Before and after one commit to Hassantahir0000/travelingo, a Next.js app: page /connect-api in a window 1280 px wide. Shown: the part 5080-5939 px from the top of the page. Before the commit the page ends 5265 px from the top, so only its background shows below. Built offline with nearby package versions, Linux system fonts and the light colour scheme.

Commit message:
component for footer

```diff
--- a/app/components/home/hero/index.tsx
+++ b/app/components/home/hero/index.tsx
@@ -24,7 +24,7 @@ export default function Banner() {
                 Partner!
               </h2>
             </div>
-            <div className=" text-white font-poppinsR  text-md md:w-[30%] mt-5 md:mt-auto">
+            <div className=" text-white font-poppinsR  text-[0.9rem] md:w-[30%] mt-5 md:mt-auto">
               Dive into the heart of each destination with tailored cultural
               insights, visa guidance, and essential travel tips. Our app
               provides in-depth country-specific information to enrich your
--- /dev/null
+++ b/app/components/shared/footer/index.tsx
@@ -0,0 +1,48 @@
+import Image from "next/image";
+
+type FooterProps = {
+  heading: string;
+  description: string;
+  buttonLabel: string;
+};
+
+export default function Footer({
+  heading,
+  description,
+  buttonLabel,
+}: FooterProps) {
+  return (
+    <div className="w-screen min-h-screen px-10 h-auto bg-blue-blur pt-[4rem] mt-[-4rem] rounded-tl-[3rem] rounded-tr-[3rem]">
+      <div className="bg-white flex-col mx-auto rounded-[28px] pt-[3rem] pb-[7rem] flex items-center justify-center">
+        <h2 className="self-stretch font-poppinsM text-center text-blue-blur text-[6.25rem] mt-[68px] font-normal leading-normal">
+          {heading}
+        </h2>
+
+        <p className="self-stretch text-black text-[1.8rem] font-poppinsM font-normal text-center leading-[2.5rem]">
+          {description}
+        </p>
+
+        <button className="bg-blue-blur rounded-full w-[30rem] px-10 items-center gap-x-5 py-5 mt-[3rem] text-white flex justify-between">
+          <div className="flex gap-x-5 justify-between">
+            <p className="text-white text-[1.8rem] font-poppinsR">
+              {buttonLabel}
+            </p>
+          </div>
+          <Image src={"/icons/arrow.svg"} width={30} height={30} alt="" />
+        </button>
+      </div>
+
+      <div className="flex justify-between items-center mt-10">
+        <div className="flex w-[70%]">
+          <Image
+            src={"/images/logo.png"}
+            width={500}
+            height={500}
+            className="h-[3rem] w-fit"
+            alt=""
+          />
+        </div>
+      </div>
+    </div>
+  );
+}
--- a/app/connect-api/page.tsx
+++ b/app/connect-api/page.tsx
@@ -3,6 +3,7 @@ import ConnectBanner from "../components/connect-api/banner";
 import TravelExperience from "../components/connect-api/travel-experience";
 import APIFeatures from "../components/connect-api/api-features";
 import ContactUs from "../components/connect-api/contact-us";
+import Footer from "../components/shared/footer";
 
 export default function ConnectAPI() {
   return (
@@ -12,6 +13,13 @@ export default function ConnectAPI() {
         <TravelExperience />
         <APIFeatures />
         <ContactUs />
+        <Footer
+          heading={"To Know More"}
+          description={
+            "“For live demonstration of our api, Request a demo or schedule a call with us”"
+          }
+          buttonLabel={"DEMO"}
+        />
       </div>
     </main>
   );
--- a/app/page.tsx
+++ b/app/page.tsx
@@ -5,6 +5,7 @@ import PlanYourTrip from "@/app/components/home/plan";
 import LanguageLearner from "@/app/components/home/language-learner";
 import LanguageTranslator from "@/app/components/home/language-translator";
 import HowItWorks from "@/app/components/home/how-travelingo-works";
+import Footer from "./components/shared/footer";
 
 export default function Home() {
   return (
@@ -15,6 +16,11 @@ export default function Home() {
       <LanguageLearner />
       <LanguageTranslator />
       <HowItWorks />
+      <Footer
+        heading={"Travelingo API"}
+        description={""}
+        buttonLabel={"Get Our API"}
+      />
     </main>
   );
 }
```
• • •
Work item »
Give the number of lines above containing the word "function", with no other text.

Response box »
6